-- Records shown follows --

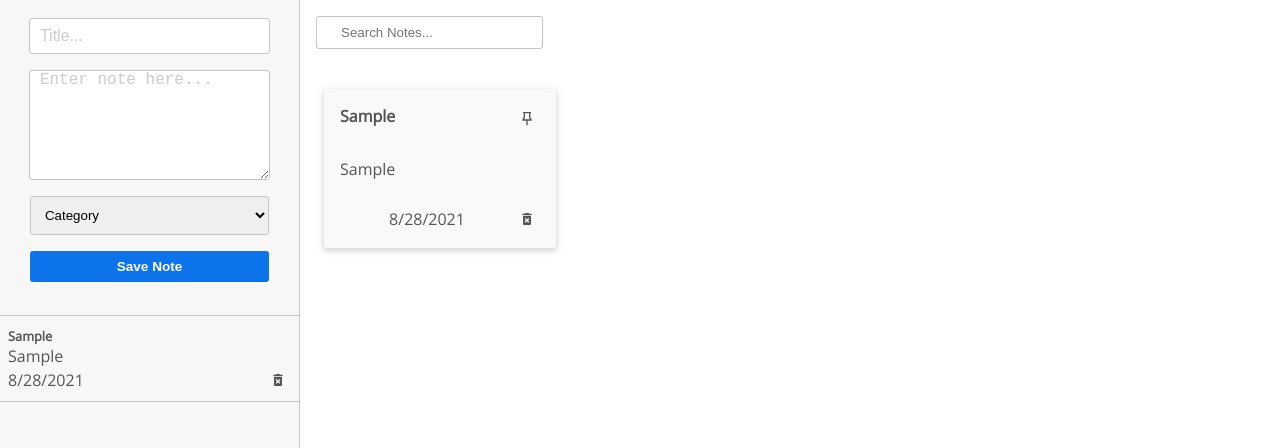
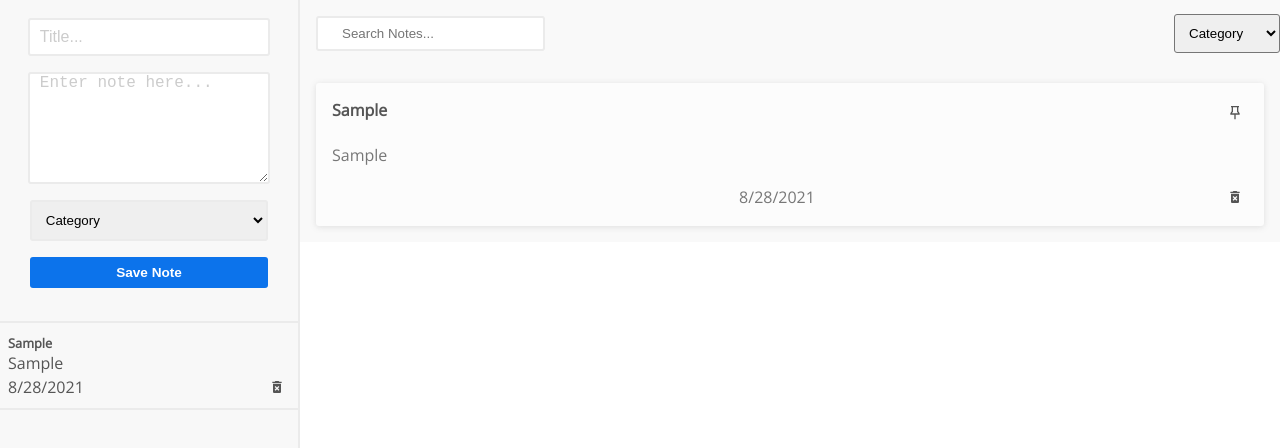
Before and after one commit to AndrewTownsley/React-Note-App, a React (Create React App) app: page / in a window 1280 px wide. Both pictures are taken after typing "Sample", "Sample" into the empty fields and a click on the button "Save Note". Shown: the top 448 px of the page. Built offline with nearby package versions, Linux system fonts and the light colour scheme; the HTML template or start-up script is replaced by a standard one.

Commit message:
Color scheme is workable for now.  Grid layout also functional for note-list.  next is category-sort function.

```diff
--- a/src/App.css
+++ b/src/App.css
@@ -9,22 +9,23 @@
   font-family: "Open Sans", "Segoe UI", Tahoma, Geneva, Verdana, sans-serif;
   color: var(--font-main-clr);
 
-  --bg-primary: #f6f9fd;
-  --bg-second: #f7f7f7;
+  --bg-primary: #f9f9f9;
+  --bg-second: #f8f8f8;
   --font-main-clr: #555;
   --font-second-clr: #777;
-  /* --note-clr: #f6f9fd; */
-  --note-clr: #f7f9fb;
-  --note-hover: #e9eff6;
+  --category-clr: #3cc47c;
+  --note-clr: rgb(252, 252, 252);
+  --note-hover: rgb(249, 249, 249);
 
   --color-btn: #0c73eb;
+  --btn-hover: #0e7dfd;
   --icon-hover: #d9d6e4;
 
   --h3-size: 1rem;
 
-  --border-gray: 1px solid rgb(197, 197, 197);
+  --border-gray: 2px solid rgb(235, 235, 235);
   --border-rad: 3px;
-  --box-shd: 0px 2px 6px 1px rgba(119, 119, 119, 0.3);
+  --box-shd: 0px 1px 6px 0px rgba(119, 119, 119, 0.2);
 }
 
 .App {
@@ -46,11 +47,11 @@ h3 {
 }
 
 .note-search {
-  background-color: var(--color-bg);
+  background-color: var(--bg-primary);
   display: flex;
-  flex-direction: column;
-  justify-content: center;
-  align-items: flex-start;
+  /* flex-direction: column; */
+  justify-content: space-between;
+  align-items: center;
 }
 .note-search input {
   padding: 0.5rem 1.5rem;
@@ -146,8 +147,7 @@ h3 {
 }
 
 .save-btn:hover {
-  color: #222;
-  background-color: rgb(246, 239, 255);
+  background-color: var(--btn-hover);
 }
 
 .note-history {
@@ -170,7 +170,7 @@ h3 {
 }
 
 .note-history-item:hover {
-  background-color: var(--note-hover);
+  outline: 2px solid var(--color-btn);
 }
 
 .note-history-item:focus,
@@ -186,12 +186,11 @@ h3 {
 /* ----------------------------------- Note Item  */
 
 .notes-list {
-  background-color: var(--color-bg);
+  background-color: var(--bg-primary);
   display: grid;
   grid-template-rows: 175px;
-  grid-template-columns: repeat(4, 1fr);
-  gap: 1rem;
-  margin: 1rem;
+  grid-template-columns: repeat(auto-fit, minmax(250px, 1fr));
+  gap: 0.5rem;
 }
 
 .note {
@@ -204,7 +203,7 @@ h3 {
   max-height: 175px;
   border-radius: var(--border-rad);
   padding: 1rem;
-  margin: 0.5rem;
+  margin: 1rem;
   /* background-color: #c8b9f1; */
   /* background-color: #feb459; */
   background-color: var(--note-clr);
@@ -215,9 +214,15 @@ h3 {
 
 .note:hover {
   background-color: var(--note-hover);
-  box-shadow: 0px 3px 6px 2px rgba(119, 119, 119, 0.3);
-  -moz-box-shadow: 0px 3px 6px 2px rgba(119, 119, 119, 0.3);
-  -webkit-box-shadow: 0px 3px 6px 2px rgba(119, 119, 119, 0.3);
+  box-shadow: 0px 1px 6px 1px rgba(119, 119, 119, 0.25);
+}
+
+.note h5 {
+  color: var(--category-clr);
+}
+
+.note p {
+  color: var(--font-second-clr);
 }
 
 .note-title-true {
--- a/src/components/NoteList.jsx
+++ b/src/components/NoteList.jsx
@@ -19,6 +19,16 @@ const NoteList = ({ titleState, notesArray, deleteNote, handleSearchNote, savePi
                         id="note-search"
                         placeholder="Search Notes..."
                         />
+                </label>
+                <label htmlFor="category-sort">
+                    <select className="note-input-select" name="category-sort" id="category-sort">
+                        <option value="">Category</option>
+                        <option value="Important">Important !</option>
+                        <option value="Work">Work</option>
+                        <option value="School">School</option>
+                        <option value="Home">Home</option>
+                        <option value="Personal">Personal</option>
+                    </select>
                 </label>
             </div>
 
```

-- Records shown concluded --

Nothing but a number should be given for this: how many lines in the entries above contain "background"?

11